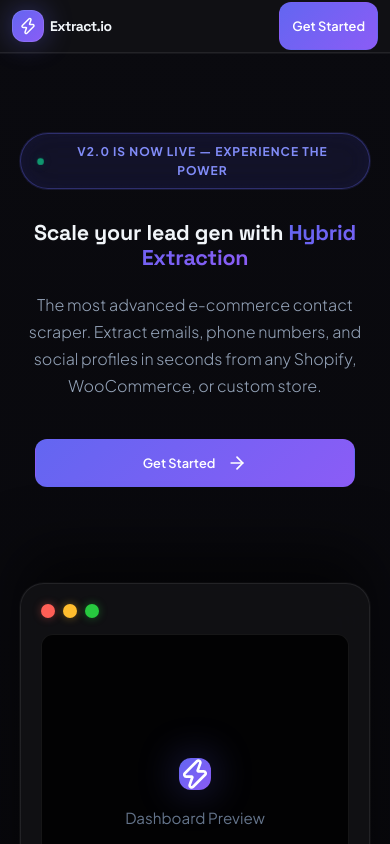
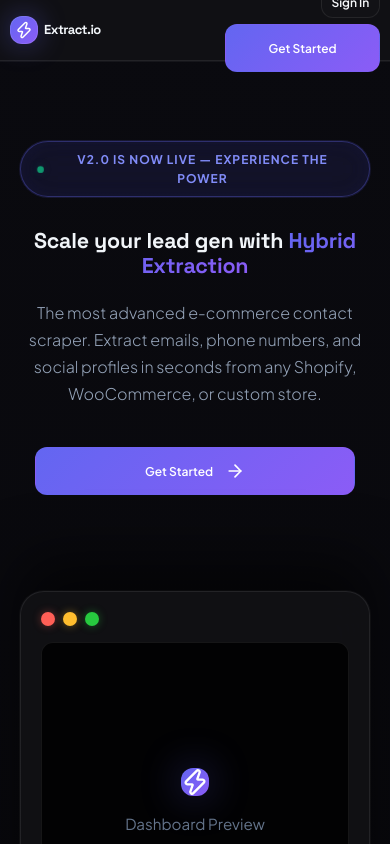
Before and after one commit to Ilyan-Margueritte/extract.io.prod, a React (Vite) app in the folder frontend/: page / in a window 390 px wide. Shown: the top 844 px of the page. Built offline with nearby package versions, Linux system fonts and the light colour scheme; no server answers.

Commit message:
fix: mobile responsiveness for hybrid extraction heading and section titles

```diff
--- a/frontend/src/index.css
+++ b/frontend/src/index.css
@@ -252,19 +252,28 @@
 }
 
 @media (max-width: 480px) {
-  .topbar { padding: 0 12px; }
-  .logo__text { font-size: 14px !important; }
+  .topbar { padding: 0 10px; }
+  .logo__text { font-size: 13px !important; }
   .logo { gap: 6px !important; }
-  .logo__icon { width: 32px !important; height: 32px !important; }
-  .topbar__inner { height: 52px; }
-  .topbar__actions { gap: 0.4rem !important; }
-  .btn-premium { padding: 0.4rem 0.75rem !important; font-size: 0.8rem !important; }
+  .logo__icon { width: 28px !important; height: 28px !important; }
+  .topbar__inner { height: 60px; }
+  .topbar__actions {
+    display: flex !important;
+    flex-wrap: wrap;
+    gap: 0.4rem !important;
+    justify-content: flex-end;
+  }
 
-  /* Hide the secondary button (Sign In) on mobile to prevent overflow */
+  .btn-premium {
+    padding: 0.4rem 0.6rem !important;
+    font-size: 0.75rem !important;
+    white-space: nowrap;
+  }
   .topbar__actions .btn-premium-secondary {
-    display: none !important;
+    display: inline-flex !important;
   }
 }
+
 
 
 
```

....................

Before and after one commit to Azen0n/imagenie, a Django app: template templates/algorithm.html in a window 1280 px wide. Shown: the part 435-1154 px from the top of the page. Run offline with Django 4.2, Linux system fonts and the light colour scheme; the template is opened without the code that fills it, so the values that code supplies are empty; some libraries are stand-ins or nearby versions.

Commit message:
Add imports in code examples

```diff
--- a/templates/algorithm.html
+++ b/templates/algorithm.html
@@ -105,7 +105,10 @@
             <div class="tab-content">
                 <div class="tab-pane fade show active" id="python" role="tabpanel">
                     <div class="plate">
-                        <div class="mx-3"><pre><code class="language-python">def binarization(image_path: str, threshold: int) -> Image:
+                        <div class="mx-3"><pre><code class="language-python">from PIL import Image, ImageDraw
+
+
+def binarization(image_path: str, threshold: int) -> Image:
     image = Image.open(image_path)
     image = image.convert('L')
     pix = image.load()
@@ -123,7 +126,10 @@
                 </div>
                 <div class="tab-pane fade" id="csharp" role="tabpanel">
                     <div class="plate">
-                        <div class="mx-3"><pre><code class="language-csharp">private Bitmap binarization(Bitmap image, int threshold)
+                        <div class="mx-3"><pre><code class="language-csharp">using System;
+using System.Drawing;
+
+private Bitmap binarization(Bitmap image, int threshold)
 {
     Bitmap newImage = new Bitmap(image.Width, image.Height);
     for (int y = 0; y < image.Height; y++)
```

....................

## Work instruction
Every line holding the string "class" should be copied here, so please find those lines in the data.

## Solution for this exercise
             <div class="tab-content">
                 <div class="tab-pane fade show active" id="python" role="tabpanel">
                     <div class="plate">
-                        <div class="mx-3"><pre><code class="language-python">def binarization(image_path: str, threshold: int) -> Image:
+                        <div class="mx-3"><pre><code class="language-python">from PIL import Image, ImageDraw
                 <div class="tab-pane fade" id="csharp" role="tabpanel">
                     <div class="plate">
-                        <div class="mx-3"><pre><code class="language-csharp">private Bitmap binarization(Bitmap image, int threshold)
+                        <div class="mx-3"><pre><code class="language-csharp">using System;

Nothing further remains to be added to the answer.